• Assignment:
Please copy all of the entries exactly, but drop every picture.

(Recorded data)
_ _ _ _
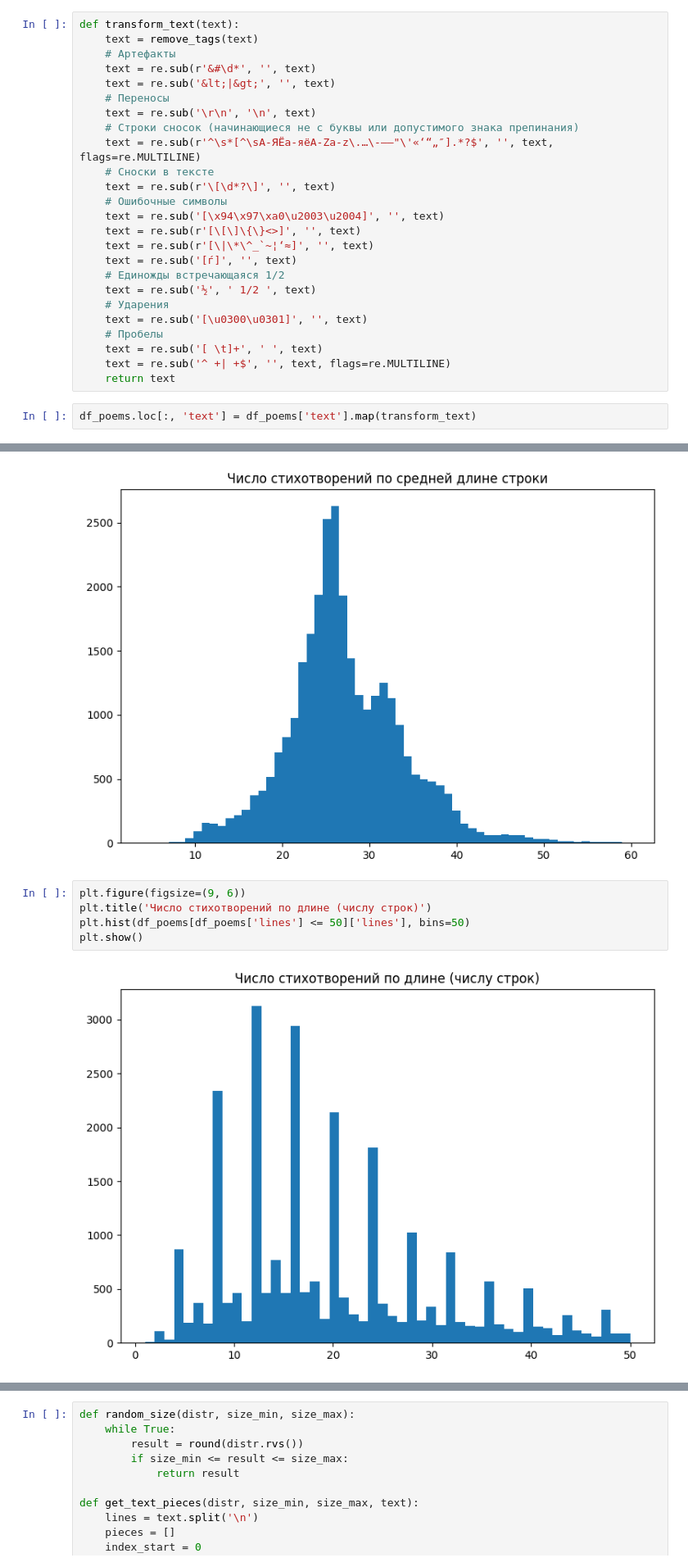
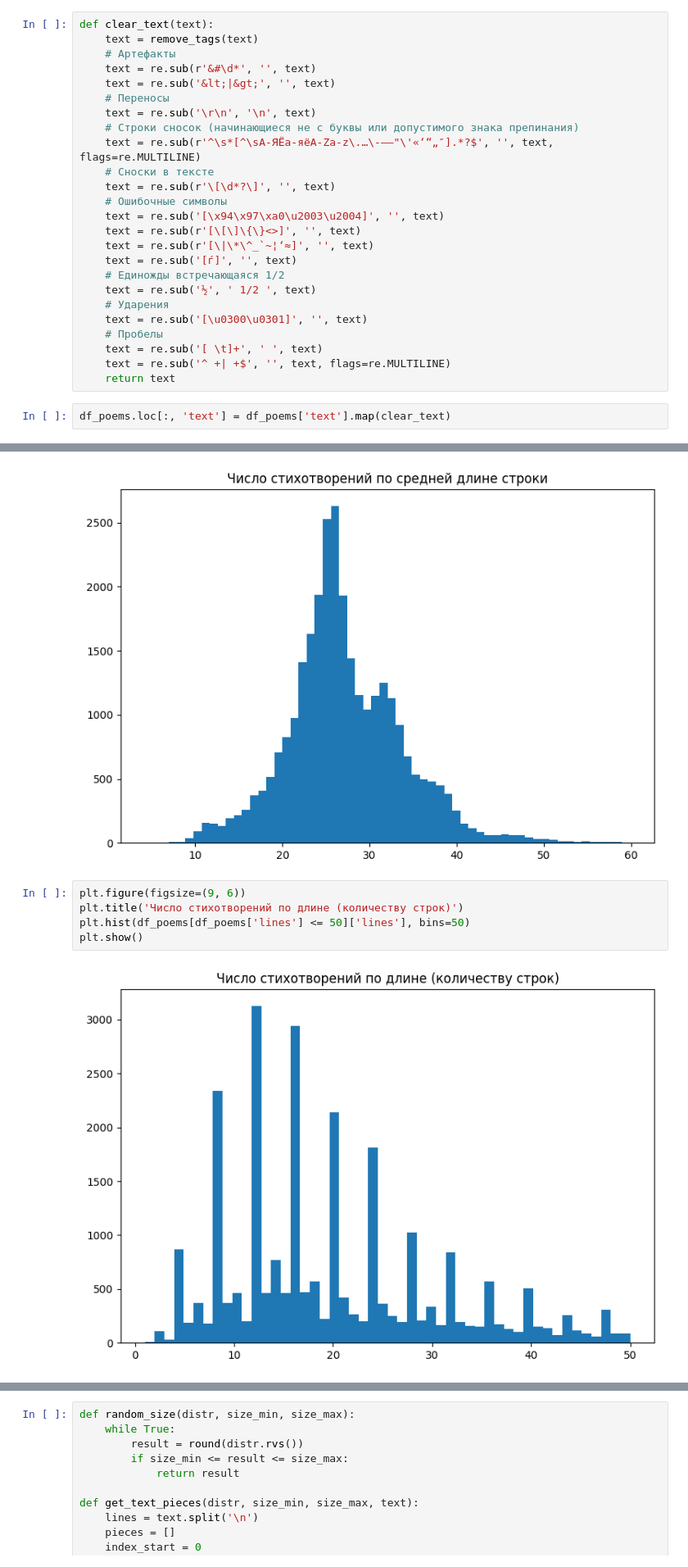
Before and after one commit to ponomarevandr/russian_poems_classification, a Jupyter notebook: sources/dataset_preparation.ipynb, the cells around one changed output, grey strips where cells are left out. Shown at 82% size. Saved outputs shown, nothing was run; the diff lists cells and outputs as text.

```diff
--- a/sources/dataset_preparation.ipynb
+++ b/sources/dataset_preparation.ipynb
@@ -271,5 +253,5 @@ array(['\t', '\n', '\r', ' ', '!', '"', '#', '%', '&', "'", '(', ')', '*',
 # %%
-def transform_text(text):
+def clear_text(text):
     text = remove_tags(text)
     # Артефакты
     text = re.sub(r'&#\d*', '', text)
@@ -294,7 +276,7 @@ def transform_text(text):
     text = re.sub('^ +| +$', '', text, flags=re.MULTILINE)
     return text
 # %%
-df_poems.loc[:, 'text'] = df_poems['text'].map(transform_text)
+df_poems.loc[:, 'text'] = df_poems['text'].map(clear_text)
 # %%
 df_poems = df_poems[~df_poems['text'].str.contains('[іѢѣѲѳѵ]', regex=True)]
 df_poems.reset_index(drop=True, inplace=True)
@@ -459,9 +449,9 @@ plt.show()
 [figure]
 # %%
 plt.figure(figsize=(9, 6))
-plt.title('Число стихотворений по длине (числу строк)')
+plt.title('Число стихотворений по длине (количеству строк)')
 plt.hist(df_poems[df_poems['lines'] <= 50]['lines'], bins=50)
 plt.show()
 # %% [output]
-[figure, old version]
+[figure, new version]
 # %% [markdown]
```
Also changed, not shown: parts of 36 cells of this notebook.
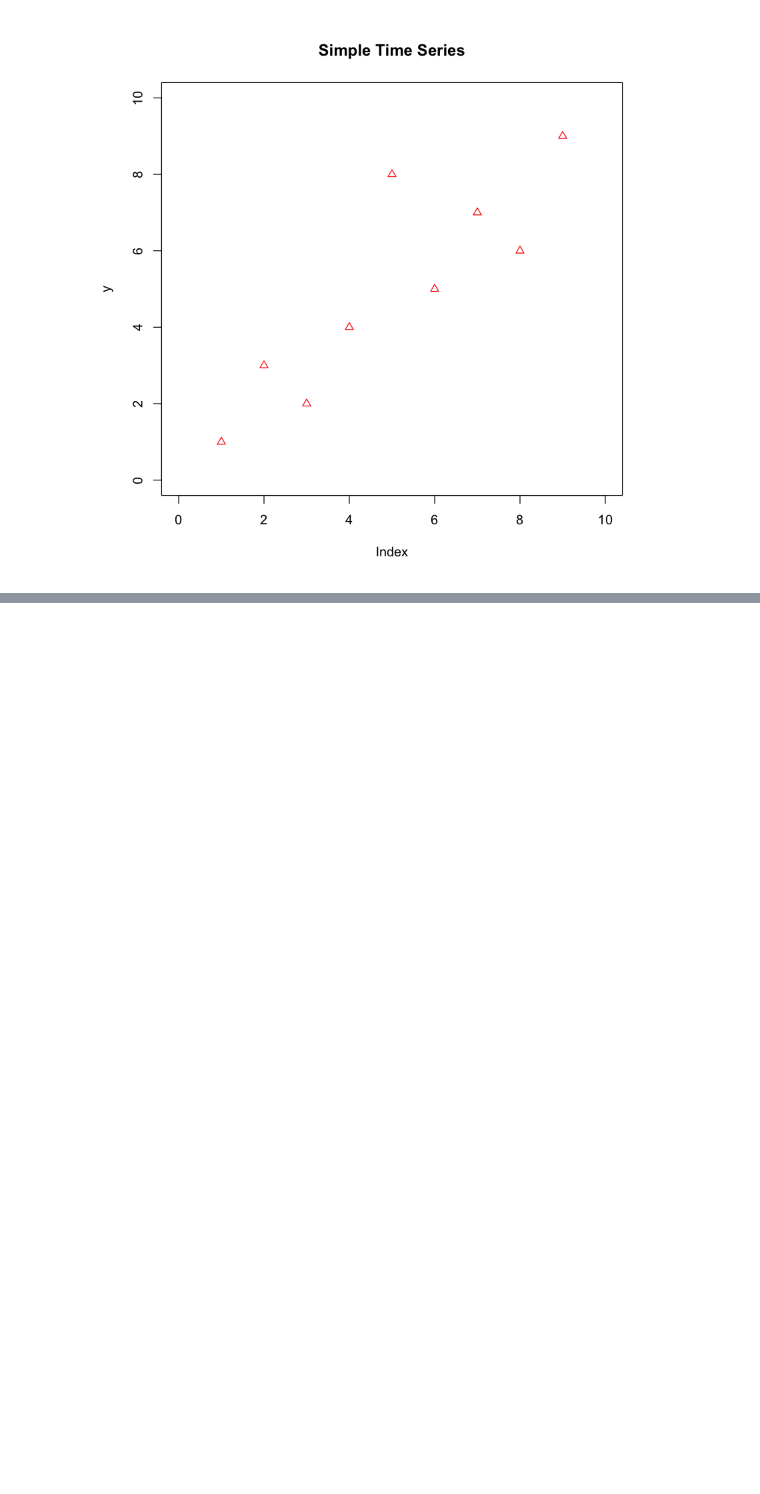
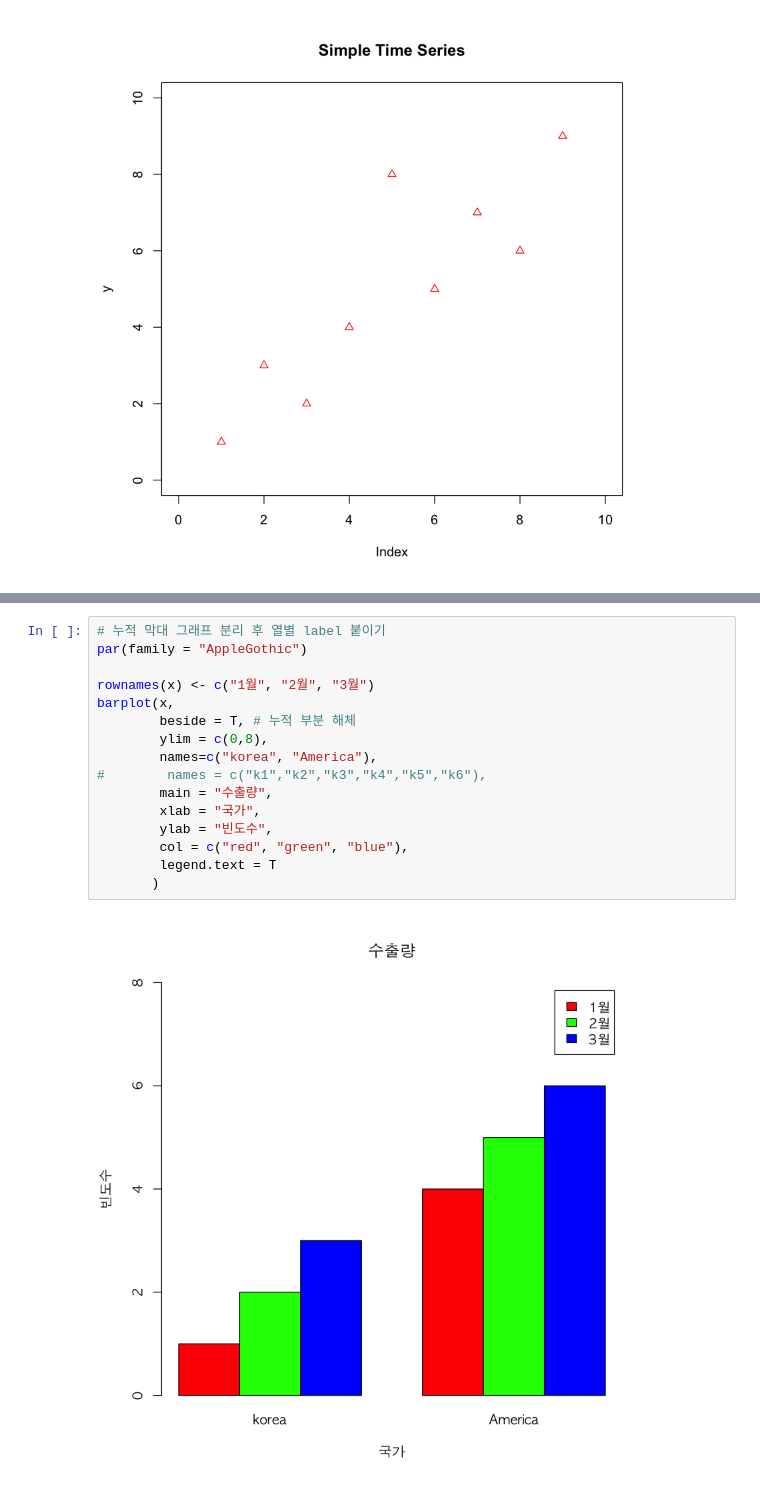
Before and after one commit to HyeogDo/R_study, a Jupyter notebook: 09. 데이터 시각화.ipynb, the cells around one changed output, grey strips where cells are left out. Drawn from its saved outputs; the diff is of its cells as text; blank space fills up the shorter version.

```diff
--- a/09. 데이터 시각화.ipynb
+++ b/09. 데이터 시각화.ipynb
@@ -204,0 +292,18 @@ plot(x,y,
+# %%
+# 누적 막대 그래프 분리 후 열별 label 붙이기
+par(family = "AppleGothic")
+
+rownames(x) <- c("1월", "2월", "3월")
+barplot(x,
+        beside = T, # 누적 부분 해체
+        ylim = c(0,8),
+        names=c("korea", "America"),
+#        names = c("k1","k2","k3","k4","k5","k6"),
+        main = "수출량",
+        xlab = "국가",
+        ylab = "빈도수",
+        col = c("red", "green", "blue"),
+        legend.text = T
+       )
+# %% [output]
+[figure, added]
```
Also changed, not shown: parts of 40 cells of this notebook, 1 other file.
_ _ _ _
• Solution below:
Before and after one commit to ponomarevandr/russian_poems_classification, a Jupyter notebook: sources/dataset_preparation.ipynb, the cells around one changed output, grey strips where cells are left out. Shown at 82% size. Saved outputs shown, nothing was run; the diff lists cells and outputs as text.

```diff
--- a/sources/dataset_preparation.ipynb
+++ b/sources/dataset_preparation.ipynb
@@ -271,5 +253,5 @@ array(['\t', '\n', '\r', ' ', '!', '"', '#', '%', '&', "'", '(', ')', '*',
 # %%
-def transform_text(text):
+def clear_text(text):
     text = remove_tags(text)
     # Артефакты
     text = re.sub(r'&#\d*', '', text)
@@ -294,7 +276,7 @@ def transform_text(text):
     text = re.sub('^ +| +$', '', text, flags=re.MULTILINE)
     return text
 # %%
-df_poems.loc[:, 'text'] = df_poems['text'].map(transform_text)
+df_poems.loc[:, 'text'] = df_poems['text'].map(clear_text)
 # %%
 df_poems = df_poems[~df_poems['text'].str.contains('[іѢѣѲѳѵ]', regex=True)]
 df_poems.reset_index(drop=True, inplace=True)
@@ -459,9 +449,9 @@ plt.show()
 [figure]
 # %%
 plt.figure(figsize=(9, 6))
-plt.title('Число стихотворений по длине (числу строк)')
+plt.title('Число стихотворений по длине (количеству строк)')
 plt.hist(df_poems[df_poems['lines'] <= 50]['lines'], bins=50)
 plt.show()
 # %% [output]
-[figure, old version]
+[figure, new version]
 # %% [markdown]
```
Also changed, not shown: parts of 36 cells of this notebook.
Before and after one commit to HyeogDo/R_study, a Jupyter notebook: 09. 데이터 시각화.ipynb, the cells around one changed output, grey strips where cells are left out. Drawn from its saved outputs; the diff is of its cells as text; blank space fills up the shorter version.

```diff
--- a/09. 데이터 시각화.ipynb
+++ b/09. 데이터 시각화.ipynb
@@ -204,0 +292,18 @@ plot(x,y,
+# %%
+# 누적 막대 그래프 분리 후 열별 label 붙이기
+par(family = "AppleGothic")
+
+rownames(x) <- c("1월", "2월", "3월")
+barplot(x,
+        beside = T, # 누적 부분 해체
+        ylim = c(0,8),
+        names=c("korea", "America"),
+#        names = c("k1","k2","k3","k4","k5","k6"),
+        main = "수출량",
+        xlab = "국가",
+        ylab = "빈도수",
+        col = c("red", "green", "blue"),
+        legend.text = T
+       )
+# %% [output]
+[figure, added]
```
Also changed, not shown: parts of 40 cells of this notebook, 1 other file.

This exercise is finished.